## Assignment
Your answer should consist of the lines in the data below that contain "href".

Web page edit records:
════════════════

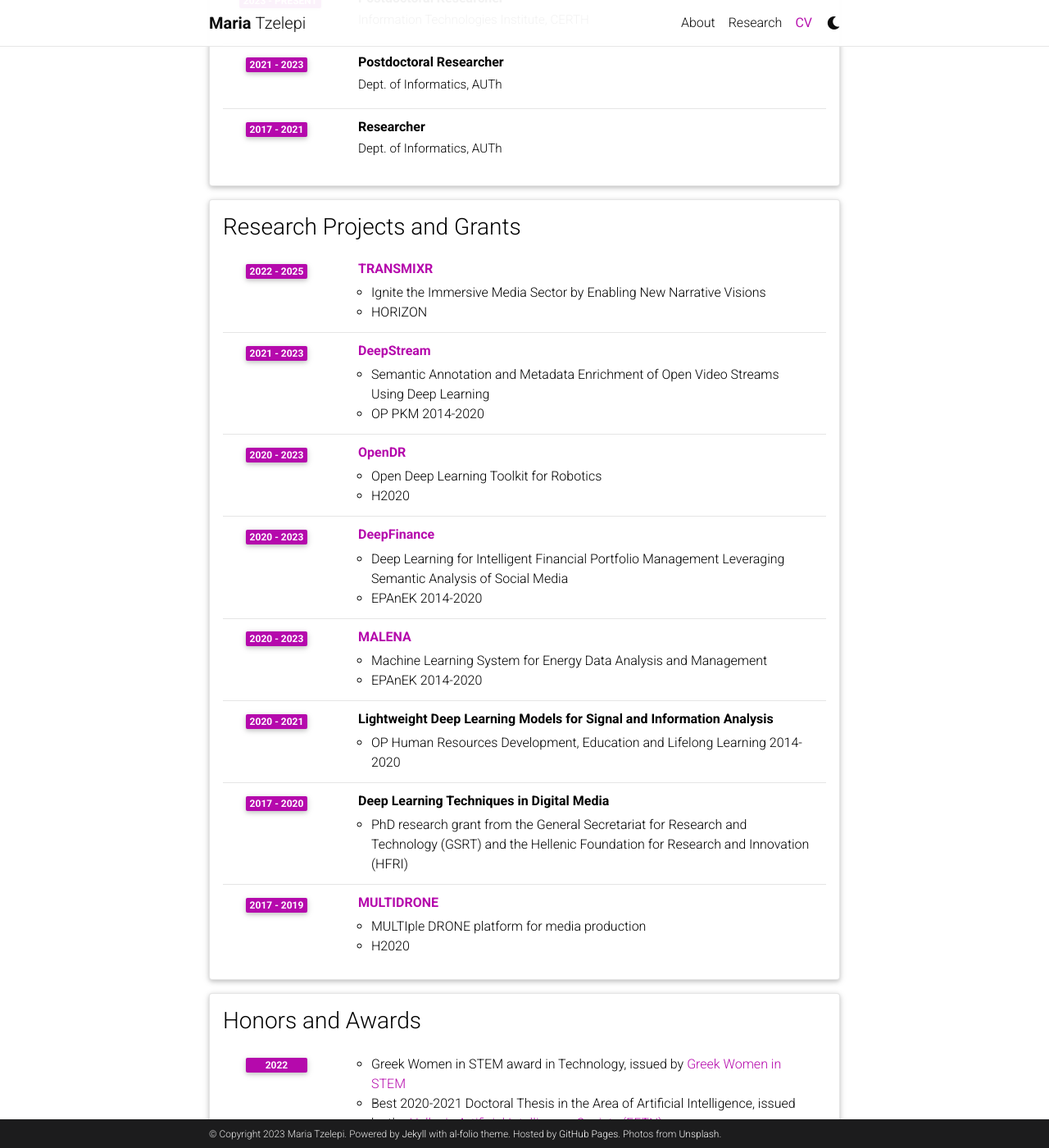
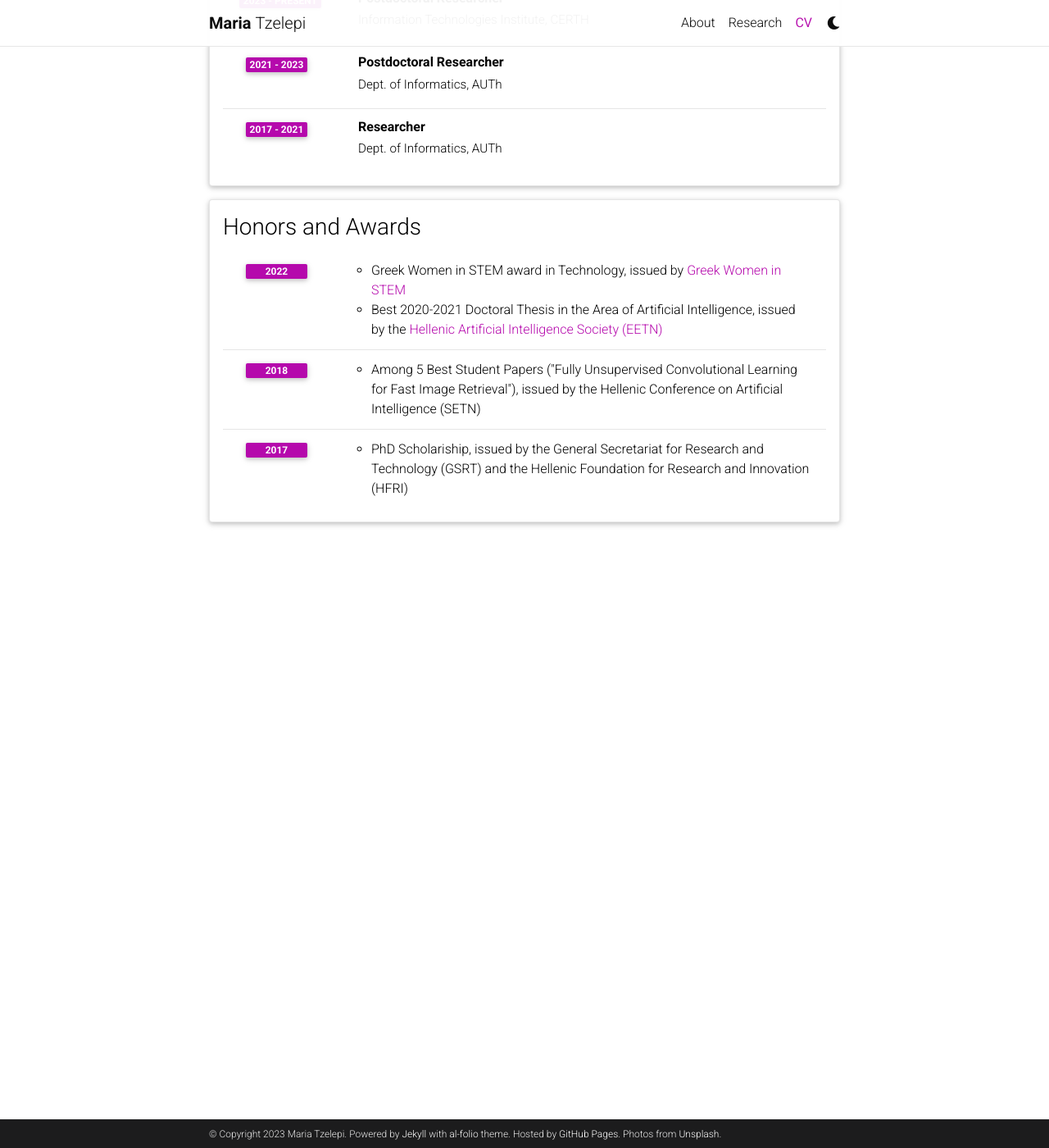
Before and after one commit to mtzelepi/mtzelepi.github.io, a Jekyll site: the page built from _pages/cv.md, in a window 1280 px wide and 1400 px high, scrolled down 824 px. Shown: the whole window at 82% size. Built offline with Jekyll 4.4.1, drawn with Linux system fonts in a browser that asks for light colours; comment, search, counter and statistics services are not loaded; a style sheet for code colours, icons or effects is not loaded.

Commit message:
Update cv.yml

```diff
--- a/_data/cv.yml
+++ b/_data/cv.yml
@@ -36,47 +36,6 @@
       institution: Dept. of Informatics, AUTh
       year: 2017 - 2021
 
-- title: Research Projects and Grants
-  type: time_table
-  contents:
-    - title: <a href="https://transmixr.eu/">TRANSMIXR</a>
-      year: 2022 - 2025
-      description:
-        - Ignite the Immersive Media Sector by Enabling New Narrative Visions
-        - HORIZON
-    - title: <a href="https://deepstream.datascouting.com/">DeepStream</a>
-      year: 2021 - 2023
-      description:
-        - Semantic Annotation and Metadata Enrichment of Open Video Streams Using Deep Learning
-        - OP PKM 2014-2020
-    - title: <a href="http://opendr.eu/">OpenDR</a>
-      year: 2020 - 2023
-      description:
-        - Open Deep Learning Toolkit for Robotics
-        - H2020
-    - title: <a href="https://deepfinance.csd.auth.gr/">DeepFinance</a>
-      year: 2020 - 2023
-      description:
-        - Deep Learning for Intelligent Financial Portfolio Management Leveraging Semantic Analysis of Social Media
-        - EPAnEK 2014-2020
-    - title: <a href="https://malena.csd.auth.gr/">MALENA</a>
-      year: 2020 - 2023
-      description:
-        - Machine Learning System for Energy Data Analysis and Management
-        - EPAnEK 2014-2020
-    - title: Lightweight Deep Learning Models for Signal and Information Analysis
-      year: 2020 - 2021
-      description:
-        - OP Human Resources Development, Education and Lifelong Learning 2014-2020
-    - title: Deep Learning Techniques in Digital Media
-      year: 2017 - 2020
-      description:
-        - PhD research grant from the General Secretariat for Research and Technology (GSRT) and the Hellenic Foundation for Research and Innovation (HFRI)
-    - title: <a href="https://multidrone.eu/">MULTIDRONE</a>
-      year: 2017 - 2019
-      description:
-        - MULTIple DRONE platform for media production
-        - H2020
 
 - title: Honors and Awards
   type: time_table
```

════════════════

## Written answer
-    - title: <a href="https://transmixr.eu/">TRANSMIXR</a>
-    - title: <a href="https://deepstream.datascouting.com/">DeepStream</a>
-    - title: <a href="http://opendr.eu/">OpenDR</a>
-    - title: <a href="https://deepfinance.csd.auth.gr/">DeepFinance</a>
-    - title: <a href="https://malena.csd.auth.gr/">MALENA</a>
-    - title: <a href="https://multidrone.eu/">MULTIDRONE</a>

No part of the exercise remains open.